Change listing data:
== == ==
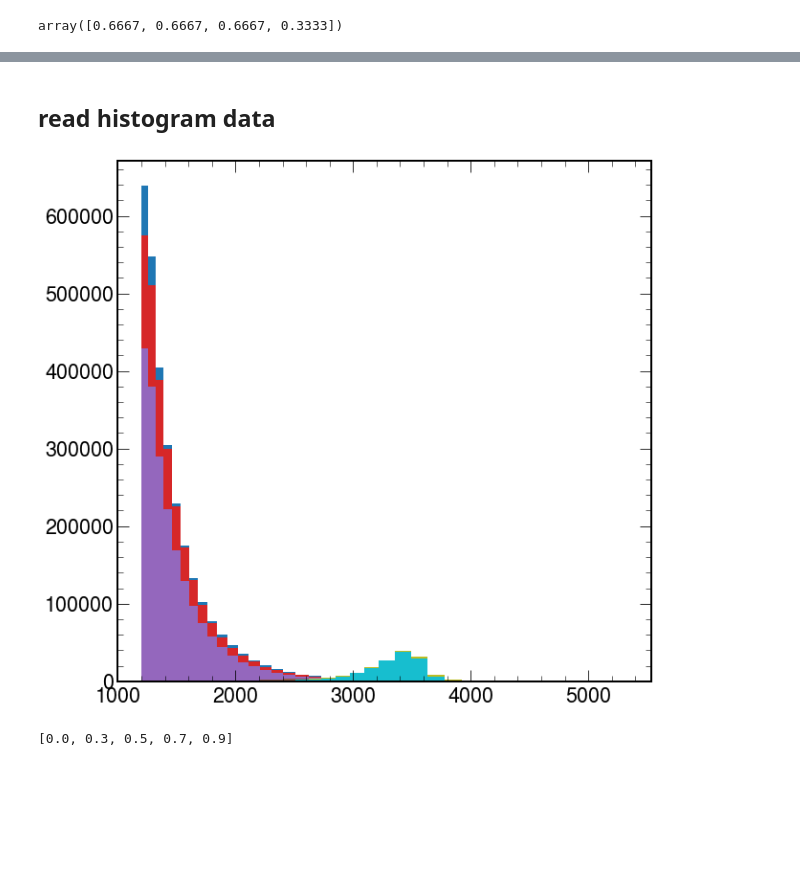
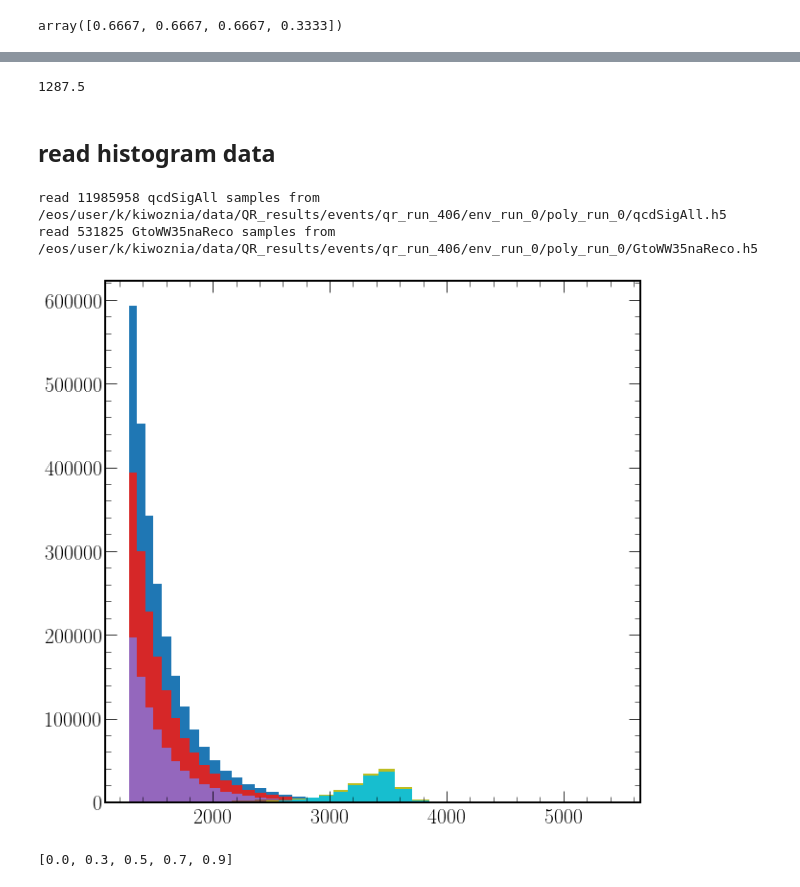
Before and after one commit to kingusiu/gof_tests, a Jupyter notebook: chi_square_tests.ipynb, the cells around one changed output, grey strips where cells are left out. Saved outputs shown, nothing was run; the diff lists cells and outputs as text; code cells hidden in the pictures; blank space fills up the shorter version.

```diff
--- a/chi_square_tests.ipynb
+++ b/chi_square_tests.ipynb
@@ -35,8 +38,8 @@ scipy.__version__
 # %% [markdown]
 ### change:
 # %%
-Parameters = recordtype('Parameters','qr_run_n, quantiles, qcd_sample_id, sig_sample_id, sig_xsec, score_strategy_id, read_n,env_run_n, poly_run_n')
-params = Parameters(qr_run_n=404,
+Parameters = recordtype('Parameters','qr_run_n, quantiles, qcd_sample_id, sig_sample_id, sig_xsec, score_strategy_id, read_n,env_run_n, poly_run_n, binning')
+params = Parameters(qr_run_n=406,
                     quantiles=[0.3, 0.5, 0.7, 0.9],
                     qcd_sample_id='qcdSigAll',
                     sig_sample_id='GtoWW35naReco',
@@ -45,6 +48,7 @@ params = Parameters(qr_run_n=404,
                     read_n=None,
                     env_run_n=0,
                     poly_run_n=0,
+                    binning='dijet'
                     )
 
 ae_run_n = 113
@@ -57,7 +61,7 @@ ae_run_n = 113
 #qr_run_n, qr_model_str, train_share = 34, 'dense_kfold_lmfit11', 0 # => current best
 #qr_run_n, qr_model_str, train_share = 189, 'dense_kfold_binned_ratio', 0
 #qr_run_n, qr_model_str, train_share = 191, 'dense_kfold_global_ratio', 0
-qr_model_str, train_share = 'kfold_40400', 0
+qr_model_str, train_share = '_'.join(['kfold',str(params.qr_run_n),str(params.env_run_n),str(params.poly_run_n)]), 0
 
 xsec = 0
 mX = 3.5
@@ -80,7 +84,7 @@ pathlib.Path(fig_dir).mkdir(parents=True, exist_ok=True)
 
 xsecs_sig   = [0,20,40,60,80,100] # signal cross sections
 
-file_name_root_hist = 'histograms_injSig_PDinj_NA3p5_r'+str(qr_run_n)+'.root'
+file_name_root_hist = 'histograms_injSig_PDinj_NA3p5_r'+str(params.qr_run_n)+'.root'
 #quants = [0.0, 0.3, 0.5, 0.7, 0.9, 0.99]
 quants = [0.0, 0.3, 0.5, 0.7, 0.9]
 #quants = [0.0, 0.7]
@@ -93,14 +97,14 @@ sample_ids = [sample_id_qcd, sample_id_sig]
 template_q_idx = 0
 quant_tmplt = quants[template_q_idx]
 # %%
-if poly_cut:
-    paths = runpa.RunPaths(in_data_dir=stco.dir_path_dict['base_dir_qr_selections_poly_cut'], in_data_names=stco.file_name_path_dict, out_data_dir=stco.dir_path_dict['base_dir_qr_analysis'])
-    path_ext_dict = {'vae_run': str(ae_run_n), 'qr_run': str(qr_run_n), 'sig': sample_id_sig[:-4], 'xsec': str(int(xsec_train)), 'loss': 'rk5_05', 'order':'5'}
-else:
-    paths = runpa.RunPaths(in_data_dir=stco.dir_path_dict['base_dir_qr_selections'], in_data_names=stco.file_name_path_dict, out_data_dir=stco.dir_path_dict['base_dir_qr_analysis'])
-    path_ext_dict = {'vae_run': str(ae_run_n), 'qr_run': str(qr_run_n), 'sig': sample_id_sig, 'xsec': str(int(xsec_train)), 'loss': 'rk5_05'}
-paths.extend_in_path_data(path_ext_dict)
-paths.extend_out_path_data({**path_ext_dict, 'hypothesis_testing': None})
+# if poly_cut:
+#     paths = runpa.RunPaths(in_data_dir=stco.dir_path_dict['base_dir_qr_selections_poly_cut'], in_data_names=stco.file_name_path_dict, out_data_dir=stco.dir_path_dict['base_dir_qr_analysis'])
+#     path_ext_dict = {'vae_run': str(ae_run_n), 'qr_run': str(qr_run_n), 'sig': sample_id_sig[:-4], 'xsec': str(int(xsec_train)), 'loss': 'rk5_05', 'order':'5'}
+# else:
+#     paths = runpa.RunPaths(in_data_dir=stco.dir_path_dict['base_dir_qr_selections'], in_data_names=stco.file_name_path_dict, out_data_dir=stco.dir_path_dict['base_dir_qr_analysis'])
+#     path_ext_dict = {'vae_run': str(ae_run_n), 'qr_run': str(qr_run_n), 'sig': sample_id_sig, 'xsec': str(int(xsec_train)), 'loss': 'rk5_05'}
+# paths.extend_in_path_data(path_ext_dict)
+# paths.extend_out_path_data({**path_ext_dict, 'hypothesis_testing': None})
 # %% [markdown]
 ### fixed
 # %%
@@ -131,7 +135,7 @@ effs
 array([0.6667, 0.6667, 0.6667, 0.3333])
 # %%
 n_bins = 40
-min_mjj = 1200.
+min_mjj = kutil.get_bins_from_envelope(params)[0]
 max_mjj = 5600.
 expo_binning = False
 dijet_binning = True
@@ -151,6 +155,8 @@ elif expo_binning:
 else: # simple linear binning
     bin_edges = np.array(np.linspace(min_mjj, max_mjj, n_bins).tolist()).astype('float') #100 GeV binning. Stop at 5600! Fit fails if going to 6800
 
+bin_edges = kutil.get_bins_from_envelope(params)
+bin_edges = bin_edges[(bin_edges>=min_mjj) & (bin_edges<=max_mjj)]
 n_bins = len(bin_edges)-1
 max_bin = bin_edges[-1]
 min_bin = bin_edges[0]
@@ -164,3 +171,7 @@ array([1200., 1255., 1320., 1387., 1457., 1529., 1604., 1681., 1761.,
+# %%
+min_mjj
+# %% [output]
+1287.5
 # %% [markdown]
 ## read histogram data
 # %%
@@ -194,8 +205,13 @@ def read_root_hist_data(file_name):
 def read_raw_selection_data(quantiles, ae_run_n, qr_run_n, sample_id_sig, xsec_train, paths):
     samples = {}
 
+#     for sample_id in sample_ids:
+#         samples[sample_id] = js.JetSample.from_input_file(sample_id, paths.in_file_path(sample_id), **cuts.signalregion_cuts)
+
     for sample_id in sample_ids:
-        samples[sample_id] = js.JetSample.from_input_file(sample_id, paths.in_file_path(sample_id), **cuts.signalregion_cuts)
+        in_path = os.path.join(paths,sample_id+'.h5') #paths.in_file_path(sample_id)
+        samples[sample_id] = js.JetSample.from_input_file(sample_id, in_path)
+        print('read ' + str(len(samples[sample_id])) + ' ' + sample_id + ' samples from ' + in_path)
 
     # qcd raw data
     samples_ortho_quantiles_qcd = seut.divide_sample_into_orthogonal_quantiles(samples[sample_id_qcd], quantiles[1:])
@@ -248,9 +264,11 @@ def read_raw_selection_data_to_numpy_hist(quantiles, ae_run_n, qr_run_n, sample_
     return bin_edges[:-1], histos_data_inj
 # %%
 #bin_centers, hist_data = read_root_hist_data(file_name_root_hist)
-bin_centers, hist_data = read_raw_selection_data_to_numpy_hist(quants, ae_run_n, qr_run_n, sample_id_sig, xsec_train, bin_edges, paths)
+bin_centers, hist_data = read_raw_selection_data_to_numpy_hist(quants, 113, params.qr_run_n, sample_id_sig, xsec_train, bin_edges, input_path)
 # %% [output]
+read 11985958 qcdSigAll samples from /eos/user/k/kiwoznia/data/QR_results/events/qr_run_406/env_run_0/poly_run_0/qcdSigAll.h5
+read 531825 GtoWW35naReco samples from /eos/user/k/kiwoznia/data/QR_results/events/qr_run_406/env_run_0/poly_run_0/GtoWW35naReco.h5
-[figure, old version]
+[figure, new version]
 # %%
 quants
 # %% [output]
```
Also changed, not shown: parts of 24 cells of this notebook, 2 other files.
== == ==
PROBLEM REQUIREMENTS:
The output is the records exactly as they read, with no pictures in it.

RESPONSE TO THE EXERCISE:
Before and after one commit to kingusiu/gof_tests, a Jupyter notebook: chi_square_tests.ipynb, the cells around one changed output, grey strips where cells are left out. Saved outputs shown, nothing was run; the diff lists cells and outputs as text; code cells hidden in the pictures; blank space fills up the shorter version.

```diff
--- a/chi_square_tests.ipynb
+++ b/chi_square_tests.ipynb
@@ -35,8 +38,8 @@ scipy.__version__
 # %% [markdown]
 ### change:
 # %%
-Parameters = recordtype('Parameters','qr_run_n, quantiles, qcd_sample_id, sig_sample_id, sig_xsec, score_strategy_id, read_n,env_run_n, poly_run_n')
-params = Parameters(qr_run_n=404,
+Parameters = recordtype('Parameters','qr_run_n, quantiles, qcd_sample_id, sig_sample_id, sig_xsec, score_strategy_id, read_n,env_run_n, poly_run_n, binning')
+params = Parameters(qr_run_n=406,
                     quantiles=[0.3, 0.5, 0.7, 0.9],
                     qcd_sample_id='qcdSigAll',
                     sig_sample_id='GtoWW35naReco',
@@ -45,6 +48,7 @@ params = Parameters(qr_run_n=404,
                     read_n=None,
                     env_run_n=0,
                     poly_run_n=0,
+                    binning='dijet'
                     )
 
 ae_run_n = 113
@@ -57,7 +61,7 @@ ae_run_n = 113
 #qr_run_n, qr_model_str, train_share = 34, 'dense_kfold_lmfit11', 0 # => current best
 #qr_run_n, qr_model_str, train_share = 189, 'dense_kfold_binned_ratio', 0
 #qr_run_n, qr_model_str, train_share = 191, 'dense_kfold_global_ratio', 0
-qr_model_str, train_share = 'kfold_40400', 0
+qr_model_str, train_share = '_'.join(['kfold',str(params.qr_run_n),str(params.env_run_n),str(params.poly_run_n)]), 0
 
 xsec = 0
 mX = 3.5
@@ -80,7 +84,7 @@ pathlib.Path(fig_dir).mkdir(parents=True, exist_ok=True)
 
 xsecs_sig   = [0,20,40,60,80,100] # signal cross sections
 
-file_name_root_hist = 'histograms_injSig_PDinj_NA3p5_r'+str(qr_run_n)+'.root'
+file_name_root_hist = 'histograms_injSig_PDinj_NA3p5_r'+str(params.qr_run_n)+'.root'
 #quants = [0.0, 0.3, 0.5, 0.7, 0.9, 0.99]
 quants = [0.0, 0.3, 0.5, 0.7, 0.9]
 #quants = [0.0, 0.7]
@@ -93,14 +97,14 @@ sample_ids = [sample_id_qcd, sample_id_sig]
 template_q_idx = 0
 quant_tmplt = quants[template_q_idx]
 # %%
-if poly_cut:
-    paths = runpa.RunPaths(in_data_dir=stco.dir_path_dict['base_dir_qr_selections_poly_cut'], in_data_names=stco.file_name_path_dict, out_data_dir=stco.dir_path_dict['base_dir_qr_analysis'])
-    path_ext_dict = {'vae_run': str(ae_run_n), 'qr_run': str(qr_run_n), 'sig': sample_id_sig[:-4], 'xsec': str(int(xsec_train)), 'loss': 'rk5_05', 'order':'5'}
-else:
-    paths = runpa.RunPaths(in_data_dir=stco.dir_path_dict['base_dir_qr_selections'], in_data_names=stco.file_name_path_dict, out_data_dir=stco.dir_path_dict['base_dir_qr_analysis'])
-    path_ext_dict = {'vae_run': str(ae_run_n), 'qr_run': str(qr_run_n), 'sig': sample_id_sig, 'xsec': str(int(xsec_train)), 'loss': 'rk5_05'}
-paths.extend_in_path_data(path_ext_dict)
-paths.extend_out_path_data({**path_ext_dict, 'hypothesis_testing': None})
+# if poly_cut:
+#     paths = runpa.RunPaths(in_data_dir=stco.dir_path_dict['base_dir_qr_selections_poly_cut'], in_data_names=stco.file_name_path_dict, out_data_dir=stco.dir_path_dict['base_dir_qr_analysis'])
+#     path_ext_dict = {'vae_run': str(ae_run_n), 'qr_run': str(qr_run_n), 'sig': sample_id_sig[:-4], 'xsec': str(int(xsec_train)), 'loss': 'rk5_05', 'order':'5'}
+# else:
+#     paths = runpa.RunPaths(in_data_dir=stco.dir_path_dict['base_dir_qr_selections'], in_data_names=stco.file_name_path_dict, out_data_dir=stco.dir_path_dict['base_dir_qr_analysis'])
+#     path_ext_dict = {'vae_run': str(ae_run_n), 'qr_run': str(qr_run_n), 'sig': sample_id_sig, 'xsec': str(int(xsec_train)), 'loss': 'rk5_05'}
+# paths.extend_in_path_data(path_ext_dict)
+# paths.extend_out_path_data({**path_ext_dict, 'hypothesis_testing': None})
 # %% [markdown]
 ### fixed
 # %%
@@ -131,7 +135,7 @@ effs
 array([0.6667, 0.6667, 0.6667, 0.3333])
 # %%
 n_bins = 40
-min_mjj = 1200.
+min_mjj = kutil.get_bins_from_envelope(params)[0]
 max_mjj = 5600.
 expo_binning = False
 dijet_binning = True
@@ -151,6 +155,8 @@ elif expo_binning:
 else: # simple linear binning
     bin_edges = np.array(np.linspace(min_mjj, max_mjj, n_bins).tolist()).astype('float') #100 GeV binning. Stop at 5600! Fit fails if going to 6800
 
+bin_edges = kutil.get_bins_from_envelope(params)
+bin_edges = bin_edges[(bin_edges>=min_mjj) & (bin_edges<=max_mjj)]
 n_bins = len(bin_edges)-1
 max_bin = bin_edges[-1]
 min_bin = bin_edges[0]
@@ -164,3 +171,7 @@ array([1200., 1255., 1320., 1387., 1457., 1529., 1604., 1681., 1761.,
+# %%
+min_mjj
+# %% [output]
+1287.5
 # %% [markdown]
 ## read histogram data
 # %%
@@ -194,8 +205,13 @@ def read_root_hist_data(file_name):
 def read_raw_selection_data(quantiles, ae_run_n, qr_run_n, sample_id_sig, xsec_train, paths):
     samples = {}
 
+#     for sample_id in sample_ids:
+#         samples[sample_id] = js.JetSample.from_input_file(sample_id, paths.in_file_path(sample_id), **cuts.signalregion_cuts)
+
     for sample_id in sample_ids:
-        samples[sample_id] = js.JetSample.from_input_file(sample_id, paths.in_file_path(sample_id), **cuts.signalregion_cuts)
+        in_path = os.path.join(paths,sample_id+'.h5') #paths.in_file_path(sample_id)
+        samples[sample_id] = js.JetSample.from_input_file(sample_id, in_path)
+        print('read ' + str(len(samples[sample_id])) + ' ' + sample_id + ' samples from ' + in_path)
 
     # qcd raw data
     samples_ortho_quantiles_qcd = seut.divide_sample_into_orthogonal_quantiles(samples[sample_id_qcd], quantiles[1:])
@@ -248,9 +264,11 @@ def read_raw_selection_data_to_numpy_hist(quantiles, ae_run_n, qr_run_n, sample_
     return bin_edges[:-1], histos_data_inj
 # %%
 #bin_centers, hist_data = read_root_hist_data(file_name_root_hist)
-bin_centers, hist_data = read_raw_selection_data_to_numpy_hist(quants, ae_run_n, qr_run_n, sample_id_sig, xsec_train, bin_edges, paths)
+bin_centers, hist_data = read_raw_selection_data_to_numpy_hist(quants, 113, params.qr_run_n, sample_id_sig, xsec_train, bin_edges, input_path)
 # %% [output]
+read 11985958 qcdSigAll samples from /eos/user/k/kiwoznia/data/QR_results/events/qr_run_406/env_run_0/poly_run_0/qcdSigAll.h5
+read 531825 GtoWW35naReco samples from /eos/user/k/kiwoznia/data/QR_results/events/qr_run_406/env_run_0/poly_run_0/GtoWW35naReco.h5
-[figure, old version]
+[figure, new version]
 # %%
 quants
 # %% [output]
```
Also changed, not shown: parts of 24 cells of this notebook, 2 other files.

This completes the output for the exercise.